Welcome to CLAM’s documentation!¶
CLAM allows you to quickly and transparently transform your Natural Language Processing application into a RESTful webservice, with which both human end-users as well as automated clients can interact. CLAM takes a description of your system and wraps itself around the system, allowing end-users or automated clients to upload input files to your application, start your application with specific parameters of their choice, and download and view the output of the application once it is completed.
CLAM is set up in a universal fashion, requiring minimal effort on the part of the service developer. Your actual NLP application is treated as a black box, of which only the parameters, input formats and output formats need to be described. Your application itself needs not be network aware in any way, nor aware of CLAM, and the handling and validation of input can be taken care of by CLAM.

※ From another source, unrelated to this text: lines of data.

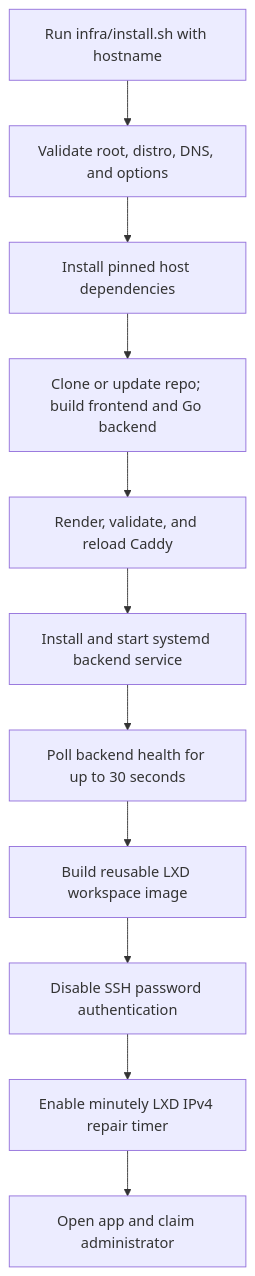
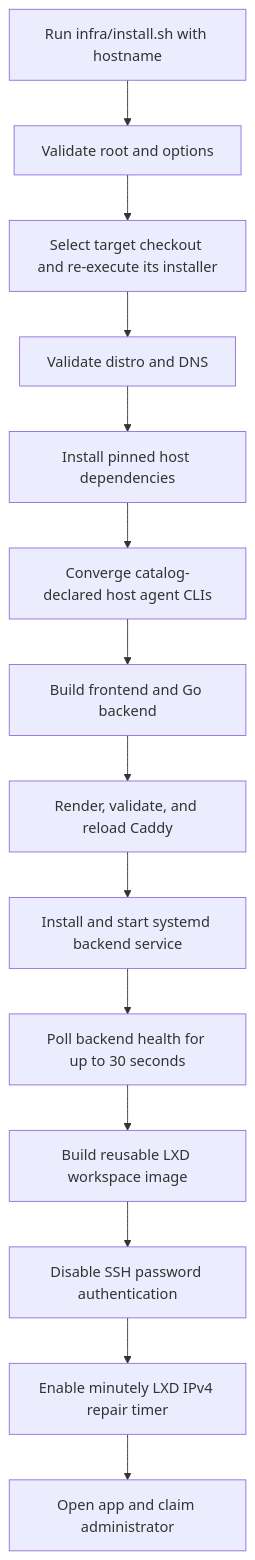
Before and after one commit to AbdallahMohamedDotnet/remote.futrx: the first of 6 diagrams in docs/04-operations/09-deployment-and-operations.md, drawn with Mermaid. The commit also changed other lines of this file and 27 other files, not shown here.

````diff
--- a/docs/04-operations/09-deployment-and-operations.md
+++ b/docs/04-operations/09-deployment-and-operations.md
@@ -7,13 +7,16 @@
 ```mermaid
 flowchart TD
-    Start["Run infra/install.sh with hostname"] --> Validate["Validate root, distro, DNS, and options"]
+    Start["Run infra/install.sh with hostname"] --> Root["Validate root and options"]
+    Root --> Checkout["Select target checkout and re-execute its installer"]
+    Checkout --> Validate["Validate distro and DNS"]
     Validate --> Deps["Install pinned host dependencies"]
-    Deps --> Build["Clone or update repo; build frontend and Go backend"]
+    Deps --> Agents["Converge catalog-declared host agent CLIs"]
+    Agents --> Build["Build frontend and Go backend"]
     Build --> Proxy["Render, validate, and reload Caddy"]
     Proxy --> Service["Install and start systemd backend service"]
     Service --> Health["Poll backend health for up to 30 seconds"]
     Health --> Image["Build reusable LXD workspace image"]
     Image --> SSH["Disable SSH password authentication"]
     SSH --> Heal["Enable minutely LXD IPv4 repair timer"]
     Heal --> Ready["Open app and claim administrator"]
 ```
````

CLAM is entirely written in Python, runs on UNIX-derived systems, and is available as open source under the GNU Public License (v3). It is set up in a modular fashion, and offers an API, and as such is easily extendable. CLAM communicates in a transparent XML format, and using XSL transformation offers a full web 2.0 web-interface for human end users.
This documentation only concerns the API. F For full documentation consult the CLAM manual, also accessible through the CLAM website at http://proycon.github.io/clam . It is recommended to read this prior to starting with this API documentation.
It’s discouraged to download the zip packages or tarballs from github, install CLAM from the Python Package Index or use git properly.
Installation On Linux¶
Installation from the Python Package Index using the package manager pip it the recommended way to
intall CLAM. This is the easiest method
of installing CLAM, as it will automatically fetch and install any
dependencies. We recommend to use a virtual environment (
virtualenv) if you
want to install CLAM locally as a user, if you want to install globally,
prepend the following commands with
CLAM can be installed from the Python Package Index using pip. Pip is usually
part of the
python3-pip package or similar. It downloads CLAM and all dependencies
$ pip3 install clam
If you already downloaded CLAM manually (from github), you can do:
$ python3 setup.py install
- If pip3 is not yet installed on your system, install it using:
on debian-based linux systems (including Ubuntu):
$ apt-get install python3-pip
on RPM-based linux systems:
$ yum install python3-pip
Note that sudo/root access is needed to install globally. Ask your system administrator to install it if you do not own the system. Alternatively, you can install it locally in a Python virtual environment:
$ virtualenv --python=python3 clamenv $ . clamenv/bin/activate (clamenv)$ pip3 install clam
It is also possible to use Python 2.7 instead of Python 3, adapt the commands as necessary.
CLAM also has some optional dependencies. For MySQL support, install
mysqlclient using pip. For FoLiA
FoLiA-Tools using pip.
Installation on Mac OS X¶
Install a Python distribution such as Anaconda and follow the Linux instructions above.
Installation on Windows¶
CLAM does not support Windows, i.e. you can’t run CLAM webservices on Windows. However, the CLAM Data API and client API will work, so clients connecting to CLAM webservices can run on Windows. Follow the same instructions as for Mac OS X.
Running a test webservice¶
If you installed CLAM using the above method, then you can launch a clam test webservice using the development server as follows:
$ clamservice -H localhost -p 8080 clam.config.textstats
Navigate your browser to http://localhost:8080 and verify everything works
Note: It is important to regularly keep CLAM up to date as fixes and improvements are implemented on a regular basis. Update CLAM using:
$ pip install -U clam
or if you used easy_install:
$ easy_install -U clam
Installing a particular clam webservice for production use¶
When installating a particular CLAM webservice on a new server, it is first necessary to edit the service configuration file of the webservice and make sure all the paths in there are set correctly for the new server. Of interest is in particular the ROOT path, which is where user data will be stored, this directory must exist and be writable by the webserver.
For testing, the built-in development server can be used. Suppose the webservice configuration is in /path/to/mywebservice/ and is called mywebservice.py, then the development server can be started as follows:
$ clamservice -P /path/to/mywebservice mywebservice
For production, however, it is strongly recommended to embed CLAM in Apache or nginx. This is the typically task of a system administrator, as certain skills are necessary and assumed. All this is explained in detail in the CLAM Manual, obtainable from https://proycon.github.io/clam/ .